_AIM OF THE EXERCISE_
Beginning at the line that contains "the environment and", write out each remaining line of the entries below exactly as it stands.

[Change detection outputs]
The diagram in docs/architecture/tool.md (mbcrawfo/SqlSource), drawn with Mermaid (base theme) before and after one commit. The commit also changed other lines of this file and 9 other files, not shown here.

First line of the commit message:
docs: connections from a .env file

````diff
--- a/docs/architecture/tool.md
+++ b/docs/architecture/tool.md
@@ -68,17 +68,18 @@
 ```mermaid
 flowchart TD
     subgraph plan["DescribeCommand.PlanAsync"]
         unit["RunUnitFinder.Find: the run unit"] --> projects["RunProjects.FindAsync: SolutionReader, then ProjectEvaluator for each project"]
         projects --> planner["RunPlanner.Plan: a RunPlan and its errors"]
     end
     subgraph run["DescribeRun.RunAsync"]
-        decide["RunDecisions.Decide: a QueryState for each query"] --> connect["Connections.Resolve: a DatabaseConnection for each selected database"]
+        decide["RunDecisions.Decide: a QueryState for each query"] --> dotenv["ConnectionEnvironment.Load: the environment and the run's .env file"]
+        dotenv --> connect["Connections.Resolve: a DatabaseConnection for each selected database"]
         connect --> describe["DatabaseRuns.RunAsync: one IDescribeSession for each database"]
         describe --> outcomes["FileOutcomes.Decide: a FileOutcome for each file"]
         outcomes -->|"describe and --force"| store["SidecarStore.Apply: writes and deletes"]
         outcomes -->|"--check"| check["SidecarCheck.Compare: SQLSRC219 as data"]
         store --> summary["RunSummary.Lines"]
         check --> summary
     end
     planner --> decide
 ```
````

_EXPECTED ANSWER_
+        decide["RunDecisions.Decide: a QueryState for each query"] --> dotenv["ConnectionEnvironment.Load: the environment and the run's .env file"]
+        dotenv --> connect["Connections.Resolve: a DatabaseConnection for each selected database"]
         connect --> describe["DatabaseRuns.RunAsync: one IDescribeSession for each database"]
         describe --> outcomes["FileOutcomes.Decide: a FileOutcome for each file"]
         outcomes -->|"describe and --force"| store["SidecarStore.Apply: writes and deletes"]
         outcomes -->|"--check"| check["SidecarCheck.Compare: SQLSRC219 as data"]
         store --> summary["RunSummary.Lines"]
         check --> summary
     end
     planner --> decide
 ```
````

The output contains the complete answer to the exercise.